[Work request]
Copy every line of the following data that includes the string "methodology".

Data section: Begin

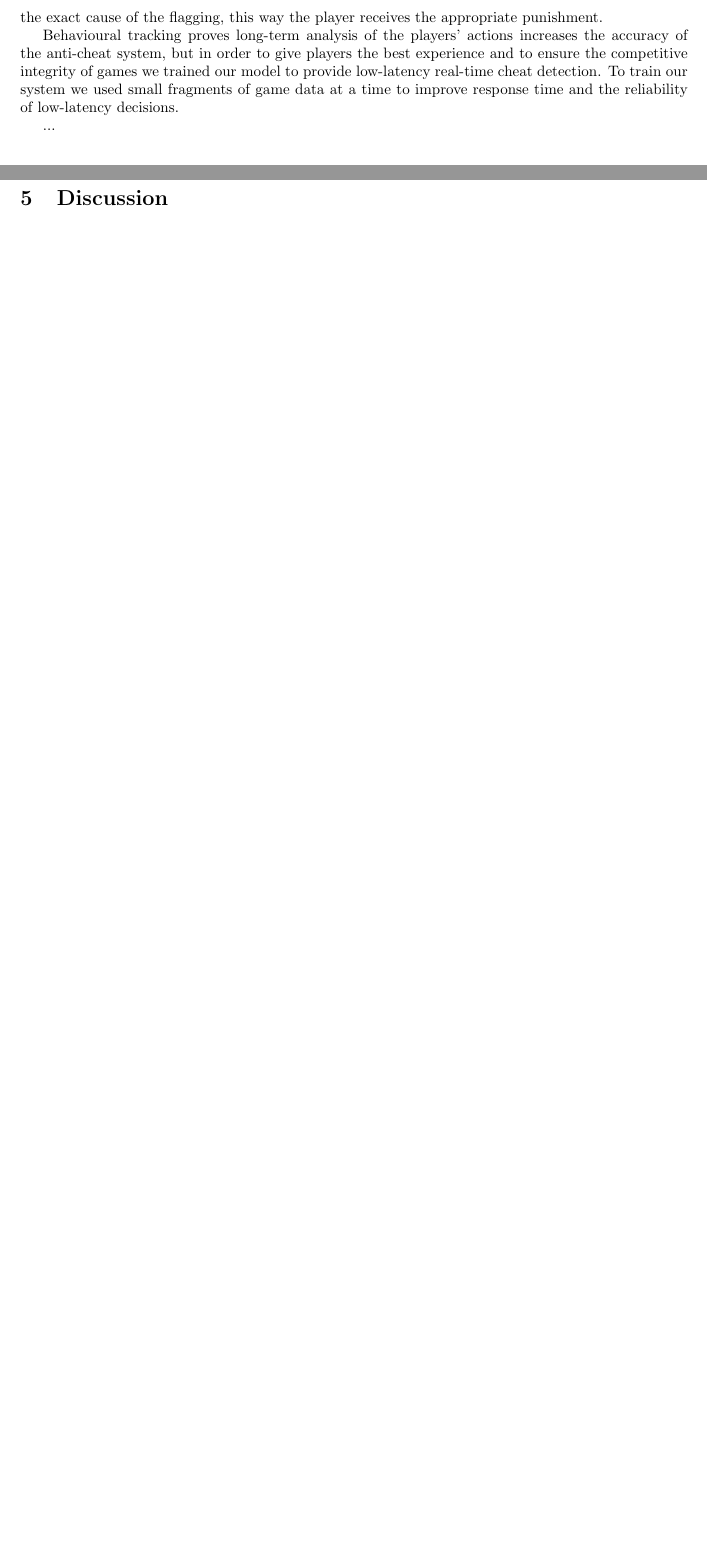
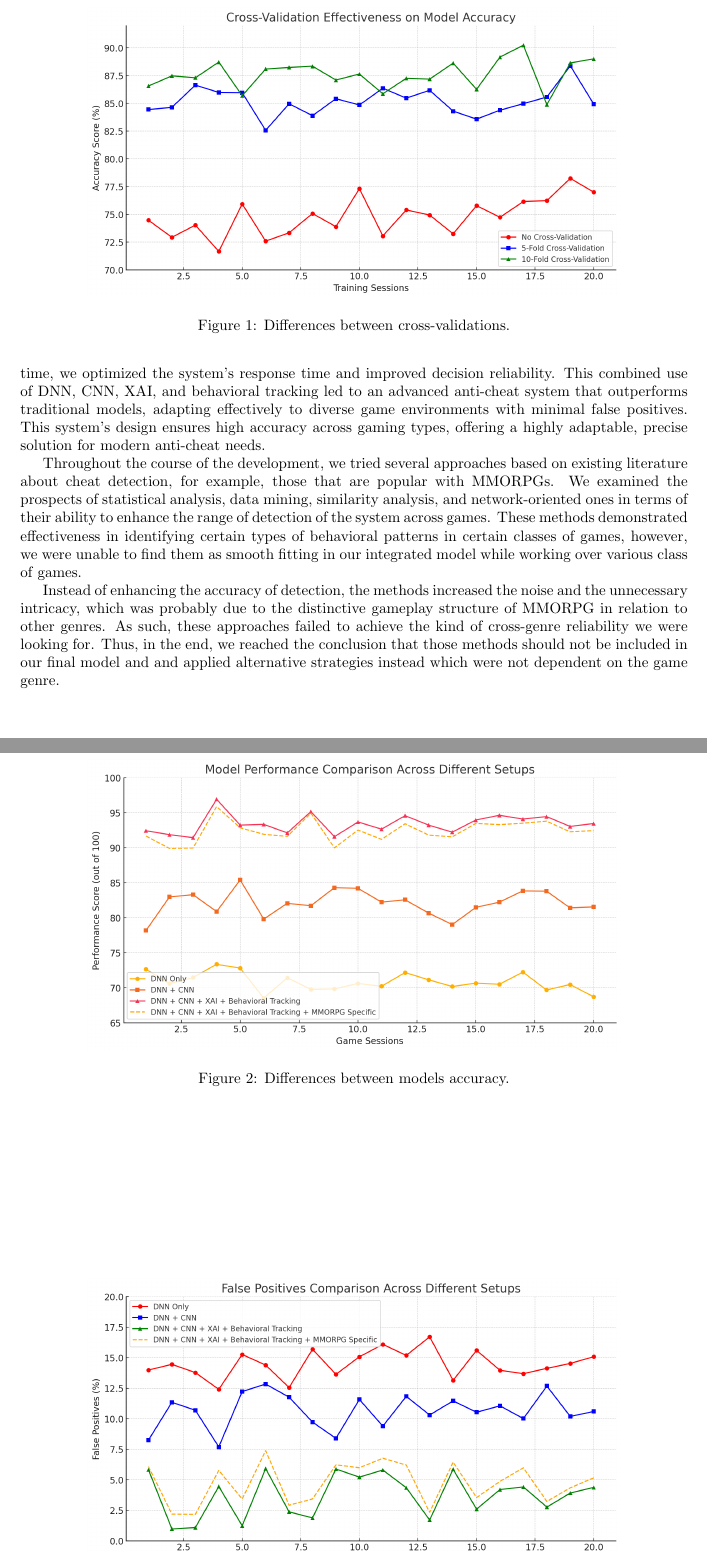
Before and after one commit to gemesisz/kutm, a LaTeX paper (research_paper.tex, which reads contents/methodology.tex): two parts of pages 5 and 6 of 9 before the commit and two parts of pages 5 and 6 of 10 after it, joined at a grey line, cut at the place of the change, the shorter picture padded with empty space. Compiled offline with pdfLaTeX.

Commit message:
feat: methodology research story created, performance graphs included

```diff
--- a/contents/methodology.tex
+++ b/contents/methodology.tex
@@ -13 +11,5 @@ To verify the model's accuracy and efficiency, we used cross-validation. This he
 
+\begin{figure}
+\centering
+\includegraphics[width=0.8\linewidth]{images/cross-validation.png}
+\caption{\label{fig:crossvalidation}Differences between cross-validations.}
@@ -17,6 +20,17 @@ We applied XAI technology along with the other AI models to receive feedback fro
 
-Behavioural tracking and evolution tracking was also implemented in our system. By tracking player statistics and success rate we further improved the accuracy of cheat detection. Sudden changes in a player’s statistics over a given period of time indicates some form of cheating, which could show that the player uses game cheats or that another player is using their account. XAI helps in determining the exact cause of the flagging, this way the player receives the appropriate punishment.
+Additionally, we implemented behavioral and evolution tracking to improve accuracy further. By monitoring player statistics and success rates over time, our system identifies sudden changes that might indicate cheating or account sharing. This tracking approach, supported by XAI, ensures that flagged behavior receives appropriate analysis, which reduces false positives while allowing for precise and justified responses. Long-term behavioral tracking has proven that ongoing analysis of player actions enhances the anti-cheat system’s accuracy across various gaming contexts.
 
-Behavioural tracking proves long-term analysis of the players’ actions increases the accuracy of the anti-cheat system, but in order to give players the best experience and to ensure the competitive integrity of games we trained our model to provide low-latency real-time cheat detection. To train our system we used small fragments of game data at a time to improve response time and the reliability of low-latency decisions.
+To provide a seamless player experience and ensure competitive integrity, we trained our model to deliver low-latency, real-time cheat detection. By processing small fragments of game data at a time, we optimized the system’s response time and improved decision reliability. This combined use of DNN, CNN, XAI, and behavioral tracking led to an advanced anti-cheat system that outperforms traditional models, adapting effectively to diverse game environments with minimal false positives. This system’s design ensures high accuracy across gaming types, offering a highly adaptable, precise solution for modern anti-cheat needs.
 
-...
+Throughout the course of the development, we tried several approaches based on existing literature about cheat detection, for example, those that are popular with MMORPGs. We examined the prospects of statistical analysis, data mining, similarity analysis, and network-oriented ones in terms of their ability to enhance the range of detection of the system across games. These methods demonstrated effectiveness in identifying certain types of behavioral patterns in certain classes of games, however, we were unable to find them as smooth fitting in our integrated model while working over various class of games.
+
+Instead of enhancing the accuracy of detection, the methods increased the noise and the unnecessary intricacy, which was probably due to the distinctive gameplay structure of MMORPG in relation to other genres. As such, these approaches failed to achieve the kind of cross-genre reliability we were looking for. Thus, in the end, we reached the conclusion that those methods should not be included in our final model and and applied alternative strategies instead which were not dependent on the game genre.
+\paragraph{}
+
+\begin{figure}
+\centering
+\includegraphics[width=0.8\linewidth]{images/model.png}
+\caption{\label{fig:model}Differences between models accuracy.}
+\end{figure}
+
+\paragraph{}
```
Also changed, not shown: images/cross-validation.png (added), images/false-positive.png (added), images/model.png (added), research_paper.pdf, contents/methodology.tex (21 more changed lines).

Data section: End

[Result below]
Before and after one commit to gemesisz/kutm, a LaTeX paper (research_paper.tex, which reads contents/methodology.tex): two parts of pages 5 and 6 of 9 before the commit and two parts of pages 5 and 6 of 10 after it, joined at a grey line, cut at the place of the change, the shorter picture padded with empty space. Compiled offline with pdfLaTeX.
feat: methodology research story created, performance graphs included
--- a/contents/methodology.tex
+++ b/contents/methodology.tex
Also changed, not shown: images/cross-validation.png (added), images/false-positive.png (added), images/model.png (added), research_paper.pdf, contents/methodology.tex (21 more changed lines).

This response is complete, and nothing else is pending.